TRY IT: Give the entries again exactly, without pictures.

*** Begin section ***

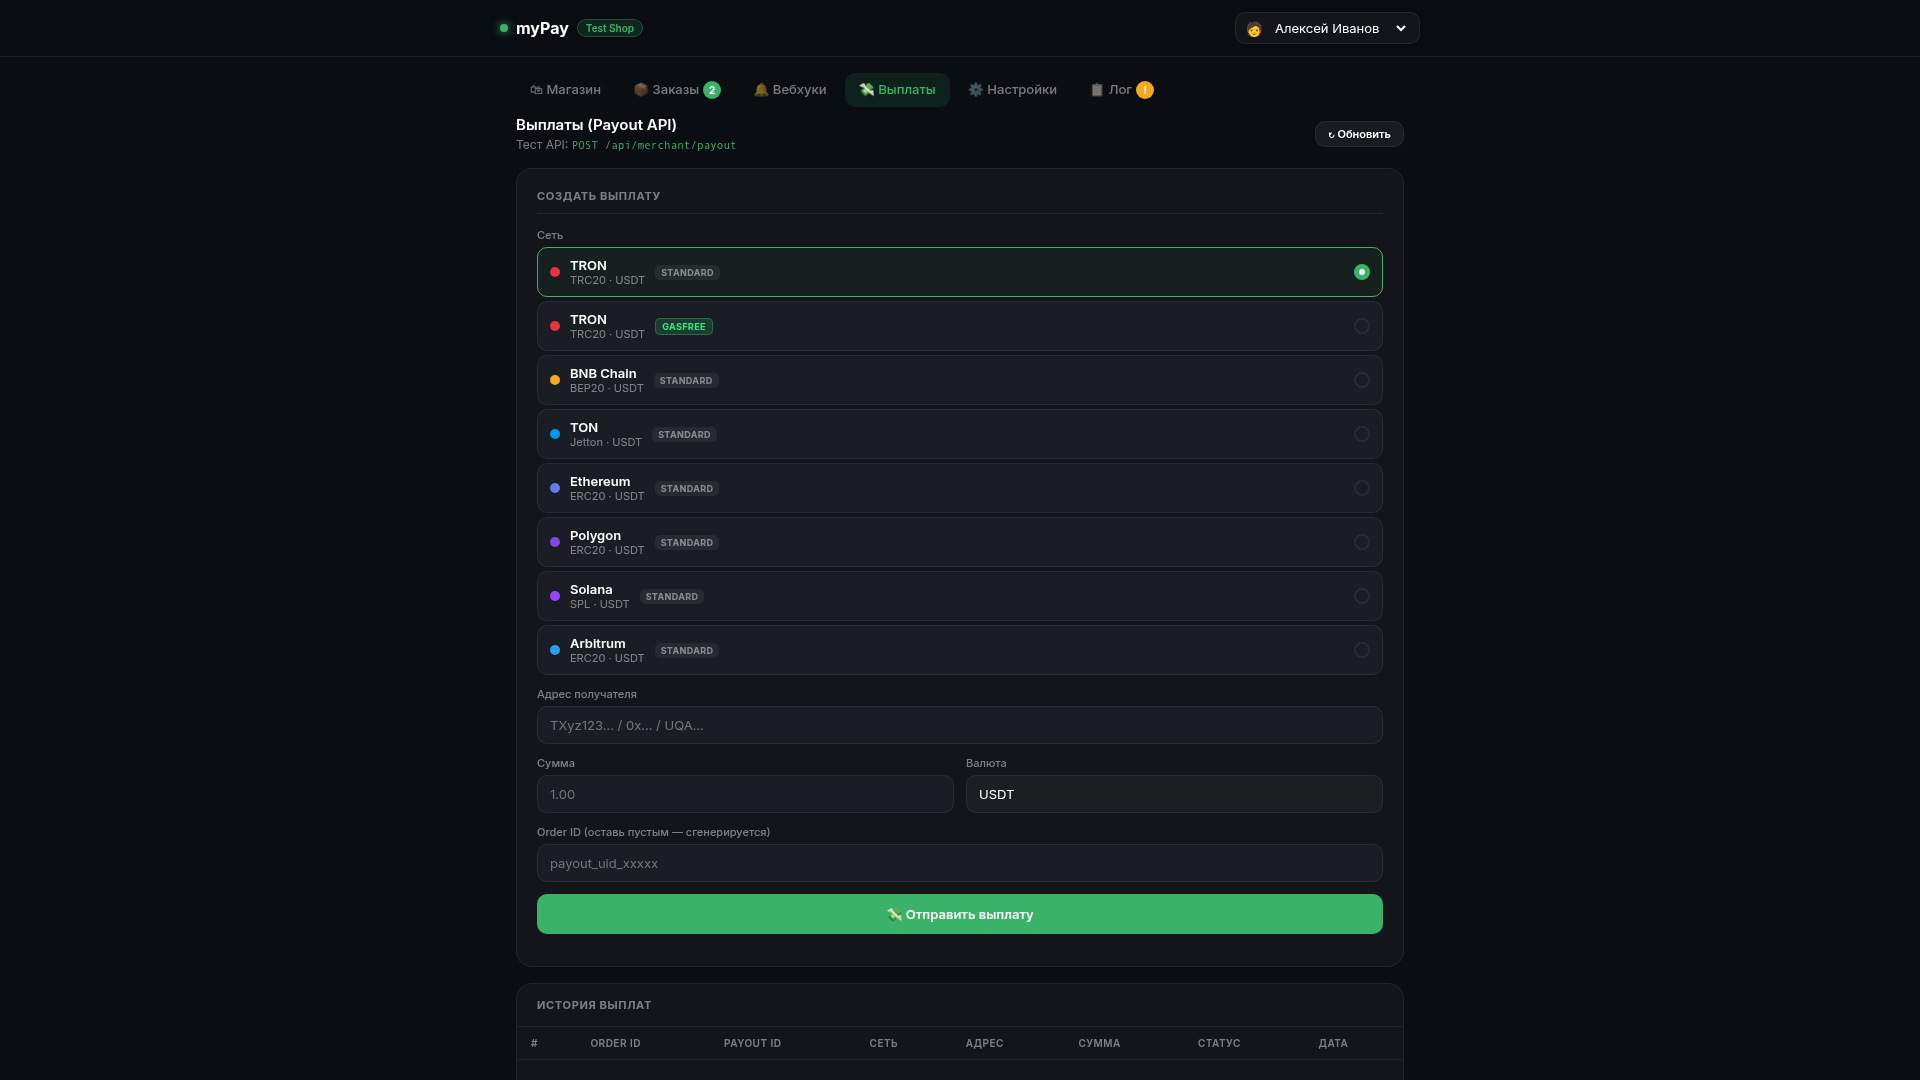
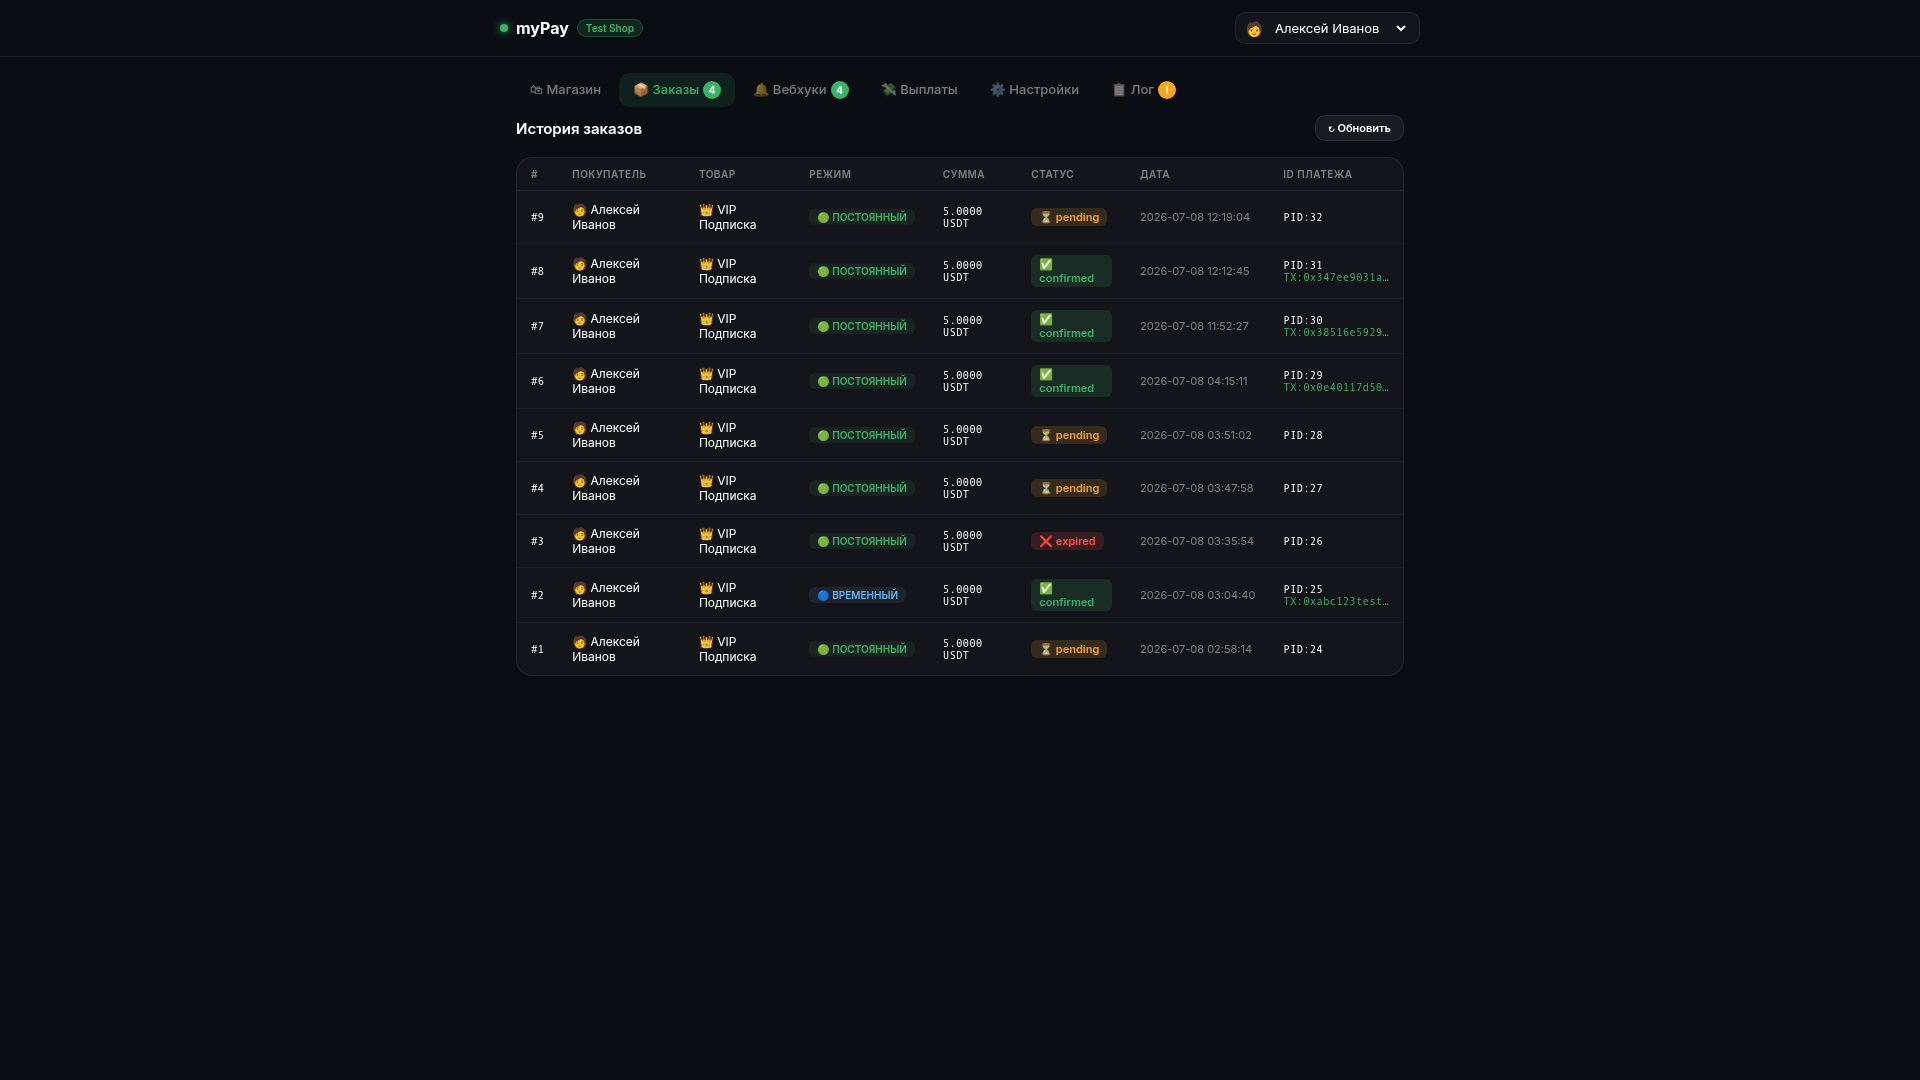
Improve webhook reliability by enforcing HTTPS and resending failed payments
Update webhook sending logic to use HTTPS and resend payment notifications for orders 30 and 31.

Replit-Commit-Author: Agent
Replit-Commit-Session-Id: 273e60fc-1ccd-4b8a-a06c-a0965fd22c43
Replit-Commit-Checkpoint-Type: full_checkpoint
Replit-Commit-Event-Id: f621e00c-ba36-423f-ae98-27e16b5a775b
Replit-Commit-Screenshot-Url: https://storage.googleapis.com/screenshot-production-us-central1/d2bc85b1-d778-4522-a355-9506765ed8c9/273e60fc-1ccd-4b8a-a06c-a0965fd22c43/HIbMex7

diff --git a/server/business-routes.ts b/server/business-routes.ts
@@ -793,12 +793,15 @@ function generatePayoutRef(): string {
 
 async function sendWebhook(webhookUrl: string, payload: object): Promise<void> {
   try {
-    await fetch(webhookUrl, {
+    // Force HTTPS to avoid POST→GET downgrade on 301 redirect
+    const url = webhookUrl.replace(/^http:\/\//i, "https://");
+    const res = await fetch(url, {
       method: "POST",
       headers: { "Content-Type": "application/json" },
       body: JSON.stringify(payload),
       signal: AbortSignal.timeout(10000),
     });
+    console.log(`[Webhook] Delivered to ${url}: ${res.status}`);
   } catch (e) {
     console.warn("[Webhook] Failed to deliver:", e);
   }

*** End section ***

SOLUTION BELOW:
Improve webhook reliability by enforcing HTTPS and resending failed payments
Update webhook sending logic to use HTTPS and resend payment notifications for orders 30 and 31.

Replit-Commit-Author: Agent
Replit-Commit-Session-Id: 273e60fc-1ccd-4b8a-a06c-a0965fd22c43
Replit-Commit-Checkpoint-Type: full_checkpoint
Replit-Commit-Event-Id: f621e00c-ba36-423f-ae98-27e16b5a775b
Replit-Commit-Screenshot-Url: https://storage.googleapis.com/screenshot-production-us-central1/d2bc85b1-d778-4522-a355-9506765ed8c9/273e60fc-1ccd-4b8a-a06c-a0965fd22c43/HIbMex7

diff --git a/server/business-routes.ts b/server/business-routes.ts
@@ -793,12 +793,15 @@ function generatePayoutRef(): string {
 
 async function sendWebhook(webhookUrl: string, payload: object): Promise<void> {
   try {
-    await fetch(webhookUrl, {
+    // Force HTTPS to avoid POST→GET downgrade on 301 redirect
+    const url = webhookUrl.replace(/^http:\/\//i, "https://");
+    const res = await fetch(url, {
       method: "POST",
       headers: { "Content-Type": "application/json" },
       body: JSON.stringify(payload),
       signal: AbortSignal.timeout(10000),
     });
+    console.log(`[Webhook] Delivered to ${url}: ${res.status}`);
   } catch (e) {
     console.warn("[Webhook] Failed to deliver:", e);
   }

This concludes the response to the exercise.